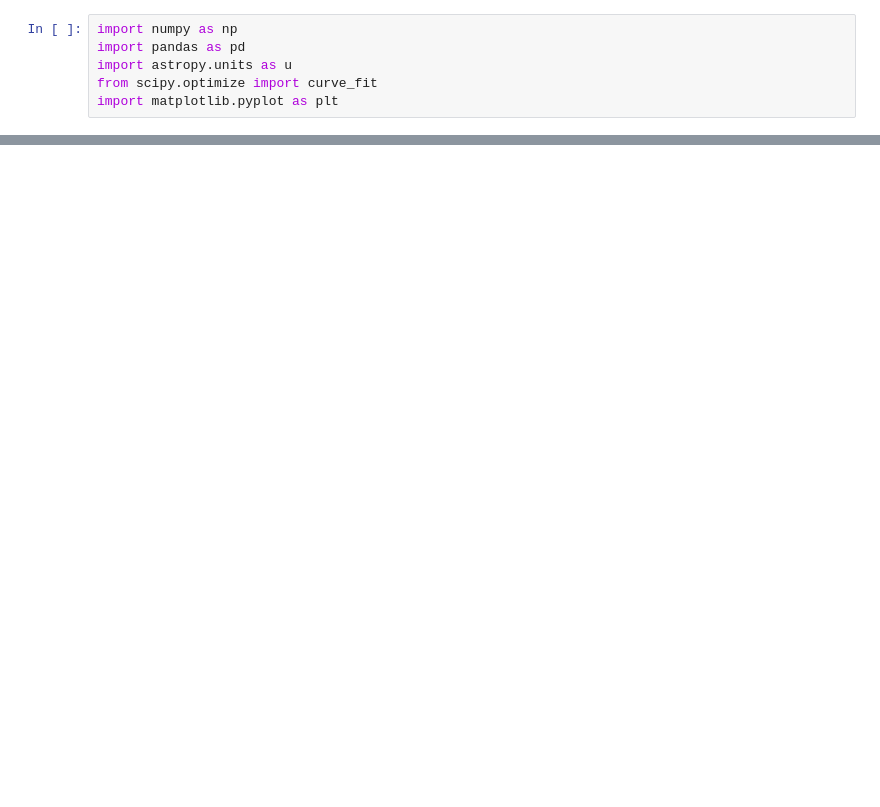
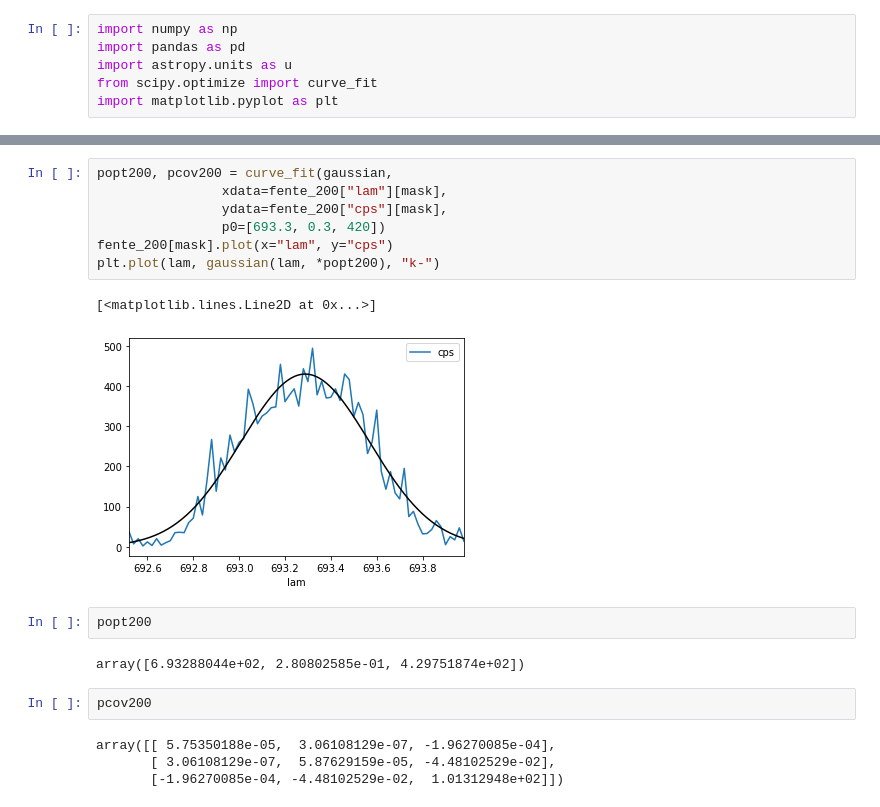
Before and after one commit to AlexandreAdam/Optic_Experiments, a Jupyter notebook: Lab/Raman_Scattering/visulisations.ipynb, the cells around one changed output, grey strips where cells are left out. Saved outputs shown, nothing was run; the diff lists cells and outputs as text; blank space fills up the shorter version.

```diff
--- a/Lab/Raman_Scattering/visulisations.ipynb
+++ b/Lab/Raman_Scattering/visulisations.ipynb
@@ -45,0 +98,20 @@ plt.plot(lam, y_estimated, "k-")
+# %%
+popt200, pcov200 = curve_fit(gaussian,
+                xdata=fente_200["lam"][mask],
+                ydata=fente_200["cps"][mask],
+                p0=[693.3, 0.3, 420])
+fente_200[mask].plot(x="lam", y="cps")
+plt.plot(lam, gaussian(lam, *popt200), "k-")
+# %% [output]
+[<matplotlib.lines.Line2D at 0x...>]
+[figure, added]
+# %%
+popt200
+# %% [output]
+array([6.93288044e+02, 2.80802585e-01, 4.29751874e+02])
+# %%
+pcov200
+# %% [output]
+array([[ 5.75350188e-05,  3.06108129e-07, -1.96270085e-04],
+       [ 3.06108129e-07,  5.87629159e-05, -4.48102529e-02],
+       [-1.96270085e-04, -4.48102529e-02,  1.01312948e+02]])
```
Also changed, not shown: parts of 18 cells of this notebook, 2 other files.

### Task directions
Copy out each line of the entries above that holds "visulisations".

### Solution to the problem
Before and after one commit to AlexandreAdam/Optic_Experiments, a Jupyter notebook: Lab/Raman_Scattering/visulisations.ipynb, the cells around one changed output, grey strips where cells are left out. Saved outputs shown, nothing was run; the diff lists cells and outputs as text; blank space fills up the shorter version.
--- a/Lab/Raman_Scattering/visulisations.ipynb
+++ b/Lab/Raman_Scattering/visulisations.ipynb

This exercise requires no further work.